Ambulances are parked at the emergency arrival at St Thomas' hospital in London, Friday, Jan. 8, 2021.
Ambulances are parked at the emergency arrival at St Thomas' hospital in London, Friday, Jan. 8, 2021.   -   Copyright  AP Photo

The United Kingdom has registered its largest daily COVID-19 death toll since the beginning of the pandemic.

A further 1,325 new fatalities were recorded on Friday, bringing the total death toll to 79,833 — the highest in Europe.

It is the third day in a row that more than 1,000 new deaths have been recorded.

An additional 68,058 new infections were also registered — the highest one-day increase the UK has recorded since the beginning of the pandemic.

England is two days into a third national lockdown to curb the spread of a COVID-19 variant found to be up to 70 per cent more transmissible.

The country currently has an incidence rate of over 600 cases per 100,000 inhabitants with the rate increasing to over 800 cases per 100,000 population in the south-east and in Northern Ireland.

In London, where the incidence rate has crossed 1,000 cases per 100,000 inhabitants, authorities declared a major incident on Friday with Mayor Sadiq Khan describing the situation as "out of control".

Professor Kevin Fenton, London regional director for Public Health England, said in a statement that at least one out of every 30 Londoners are now thought to be carrying the virus.

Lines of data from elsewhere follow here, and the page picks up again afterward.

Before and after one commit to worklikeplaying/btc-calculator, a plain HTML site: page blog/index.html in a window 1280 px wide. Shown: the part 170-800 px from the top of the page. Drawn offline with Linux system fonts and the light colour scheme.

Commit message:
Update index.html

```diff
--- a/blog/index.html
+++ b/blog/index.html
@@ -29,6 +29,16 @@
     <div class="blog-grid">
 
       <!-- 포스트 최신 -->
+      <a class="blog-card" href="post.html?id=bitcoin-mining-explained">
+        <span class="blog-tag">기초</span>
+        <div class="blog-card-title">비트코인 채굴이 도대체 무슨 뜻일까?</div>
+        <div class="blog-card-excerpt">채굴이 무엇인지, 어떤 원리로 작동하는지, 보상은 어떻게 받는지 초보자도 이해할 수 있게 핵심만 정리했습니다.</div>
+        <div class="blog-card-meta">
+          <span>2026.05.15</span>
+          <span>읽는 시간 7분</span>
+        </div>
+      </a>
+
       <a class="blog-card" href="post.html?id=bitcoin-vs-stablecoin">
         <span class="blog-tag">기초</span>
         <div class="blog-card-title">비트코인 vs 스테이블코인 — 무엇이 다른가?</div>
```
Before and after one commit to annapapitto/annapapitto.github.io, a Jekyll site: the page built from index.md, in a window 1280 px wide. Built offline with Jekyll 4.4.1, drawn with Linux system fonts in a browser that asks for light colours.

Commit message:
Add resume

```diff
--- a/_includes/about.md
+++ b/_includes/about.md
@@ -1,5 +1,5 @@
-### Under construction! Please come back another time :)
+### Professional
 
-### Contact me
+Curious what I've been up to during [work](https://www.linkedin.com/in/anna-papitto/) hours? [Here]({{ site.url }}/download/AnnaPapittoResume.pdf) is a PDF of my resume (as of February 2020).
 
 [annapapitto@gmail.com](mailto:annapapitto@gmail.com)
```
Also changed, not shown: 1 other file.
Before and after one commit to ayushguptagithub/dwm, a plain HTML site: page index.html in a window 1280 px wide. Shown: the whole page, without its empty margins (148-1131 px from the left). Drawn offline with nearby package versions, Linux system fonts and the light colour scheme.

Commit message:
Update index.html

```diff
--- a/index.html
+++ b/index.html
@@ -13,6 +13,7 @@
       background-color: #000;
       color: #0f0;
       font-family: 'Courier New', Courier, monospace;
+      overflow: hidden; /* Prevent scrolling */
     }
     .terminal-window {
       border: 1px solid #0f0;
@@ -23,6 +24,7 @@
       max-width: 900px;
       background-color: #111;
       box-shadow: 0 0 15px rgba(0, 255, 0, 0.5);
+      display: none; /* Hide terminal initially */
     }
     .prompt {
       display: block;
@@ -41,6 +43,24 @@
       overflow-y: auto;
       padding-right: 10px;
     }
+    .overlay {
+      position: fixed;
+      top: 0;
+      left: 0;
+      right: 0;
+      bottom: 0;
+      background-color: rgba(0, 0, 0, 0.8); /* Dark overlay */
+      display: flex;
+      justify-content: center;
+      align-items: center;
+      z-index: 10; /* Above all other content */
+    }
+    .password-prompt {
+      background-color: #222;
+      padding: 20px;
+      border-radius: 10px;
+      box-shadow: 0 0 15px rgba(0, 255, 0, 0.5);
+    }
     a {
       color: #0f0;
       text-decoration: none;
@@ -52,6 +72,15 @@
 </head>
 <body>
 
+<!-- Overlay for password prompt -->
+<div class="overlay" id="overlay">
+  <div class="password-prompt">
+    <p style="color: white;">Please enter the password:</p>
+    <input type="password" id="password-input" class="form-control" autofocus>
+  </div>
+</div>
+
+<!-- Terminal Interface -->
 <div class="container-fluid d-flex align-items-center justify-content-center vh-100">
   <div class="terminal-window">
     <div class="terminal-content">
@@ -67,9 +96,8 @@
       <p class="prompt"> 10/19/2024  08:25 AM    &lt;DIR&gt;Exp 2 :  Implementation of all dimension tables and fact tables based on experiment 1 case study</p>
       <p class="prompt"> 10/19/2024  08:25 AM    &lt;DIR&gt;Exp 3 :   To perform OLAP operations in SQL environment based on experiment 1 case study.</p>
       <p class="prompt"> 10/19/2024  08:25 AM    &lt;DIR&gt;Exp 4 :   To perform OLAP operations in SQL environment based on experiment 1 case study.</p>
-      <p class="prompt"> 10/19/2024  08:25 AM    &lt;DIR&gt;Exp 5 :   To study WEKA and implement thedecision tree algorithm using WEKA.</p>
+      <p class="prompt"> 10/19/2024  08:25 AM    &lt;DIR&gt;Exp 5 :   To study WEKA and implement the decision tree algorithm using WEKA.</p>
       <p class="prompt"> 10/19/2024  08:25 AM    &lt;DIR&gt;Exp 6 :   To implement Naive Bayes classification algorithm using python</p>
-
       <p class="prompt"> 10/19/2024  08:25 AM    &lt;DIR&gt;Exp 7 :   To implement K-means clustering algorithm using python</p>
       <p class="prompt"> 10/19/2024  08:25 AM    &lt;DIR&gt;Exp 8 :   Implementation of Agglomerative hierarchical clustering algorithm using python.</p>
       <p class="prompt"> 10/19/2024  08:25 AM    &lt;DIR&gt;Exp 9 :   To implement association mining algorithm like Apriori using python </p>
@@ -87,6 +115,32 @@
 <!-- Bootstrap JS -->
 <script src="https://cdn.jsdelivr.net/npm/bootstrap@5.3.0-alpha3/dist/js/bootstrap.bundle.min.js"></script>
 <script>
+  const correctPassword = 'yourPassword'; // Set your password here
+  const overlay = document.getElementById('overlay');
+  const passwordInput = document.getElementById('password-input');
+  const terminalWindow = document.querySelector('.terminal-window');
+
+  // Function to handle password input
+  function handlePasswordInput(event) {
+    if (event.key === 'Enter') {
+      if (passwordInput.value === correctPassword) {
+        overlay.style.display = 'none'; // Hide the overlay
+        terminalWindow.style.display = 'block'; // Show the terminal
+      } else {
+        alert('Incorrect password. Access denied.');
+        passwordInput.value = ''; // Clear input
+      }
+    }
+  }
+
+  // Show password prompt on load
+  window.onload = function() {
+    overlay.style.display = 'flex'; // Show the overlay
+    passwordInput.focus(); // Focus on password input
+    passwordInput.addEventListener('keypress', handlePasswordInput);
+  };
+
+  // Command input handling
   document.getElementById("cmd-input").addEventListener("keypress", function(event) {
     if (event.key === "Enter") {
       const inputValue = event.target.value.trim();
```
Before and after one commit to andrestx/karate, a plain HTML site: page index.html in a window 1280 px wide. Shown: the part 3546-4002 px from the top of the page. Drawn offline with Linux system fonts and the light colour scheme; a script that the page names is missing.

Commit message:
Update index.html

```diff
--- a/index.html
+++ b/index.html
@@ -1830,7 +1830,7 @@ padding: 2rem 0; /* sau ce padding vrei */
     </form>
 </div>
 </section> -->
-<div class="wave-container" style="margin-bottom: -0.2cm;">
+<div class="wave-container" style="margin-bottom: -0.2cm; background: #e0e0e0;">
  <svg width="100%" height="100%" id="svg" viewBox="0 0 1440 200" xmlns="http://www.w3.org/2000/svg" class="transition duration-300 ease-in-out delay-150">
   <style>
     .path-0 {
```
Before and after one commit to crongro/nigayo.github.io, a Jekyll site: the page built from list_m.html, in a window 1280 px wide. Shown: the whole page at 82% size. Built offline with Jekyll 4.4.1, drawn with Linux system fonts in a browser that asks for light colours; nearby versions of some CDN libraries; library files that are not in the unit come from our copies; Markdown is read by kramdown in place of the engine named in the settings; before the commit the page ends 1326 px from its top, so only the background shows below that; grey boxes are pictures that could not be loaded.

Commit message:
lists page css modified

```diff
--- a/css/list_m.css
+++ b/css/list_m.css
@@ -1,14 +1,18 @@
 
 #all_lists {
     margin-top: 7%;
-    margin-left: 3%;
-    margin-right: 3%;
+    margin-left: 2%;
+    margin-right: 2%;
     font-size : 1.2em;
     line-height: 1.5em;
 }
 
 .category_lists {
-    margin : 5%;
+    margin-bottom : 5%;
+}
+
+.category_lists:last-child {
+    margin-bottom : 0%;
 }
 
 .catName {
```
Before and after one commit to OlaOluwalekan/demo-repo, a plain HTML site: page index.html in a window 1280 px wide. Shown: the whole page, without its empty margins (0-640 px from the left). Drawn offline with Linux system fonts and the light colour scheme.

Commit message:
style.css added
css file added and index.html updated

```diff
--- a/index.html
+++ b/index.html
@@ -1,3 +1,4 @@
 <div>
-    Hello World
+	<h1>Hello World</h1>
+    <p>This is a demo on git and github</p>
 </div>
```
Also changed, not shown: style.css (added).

The latest grim figures come as the UK approved the use of a third vaccine on Friday. The first doses of the Moderna vaccine are to be delivered in the spring.

The UK has so far vaccinated about 1.5 million people using the jabs developed by Pfizer/BioNtech and AstraZeneca/Oxford University.

The government aims to vaccinate 15 million people by mid-February when the lockdown is scheduled to be lifted.

British hospitals were also on Friday authorised to use two new drugs to treat severely-ill COVID-19 patients.

Tocilizumab and sarilumab, two anti-inflammatory drugs typically used to treat rheumatoid arthritis, were found to reduce the risk of death by 24 per cent in clinical trials involving 800 people.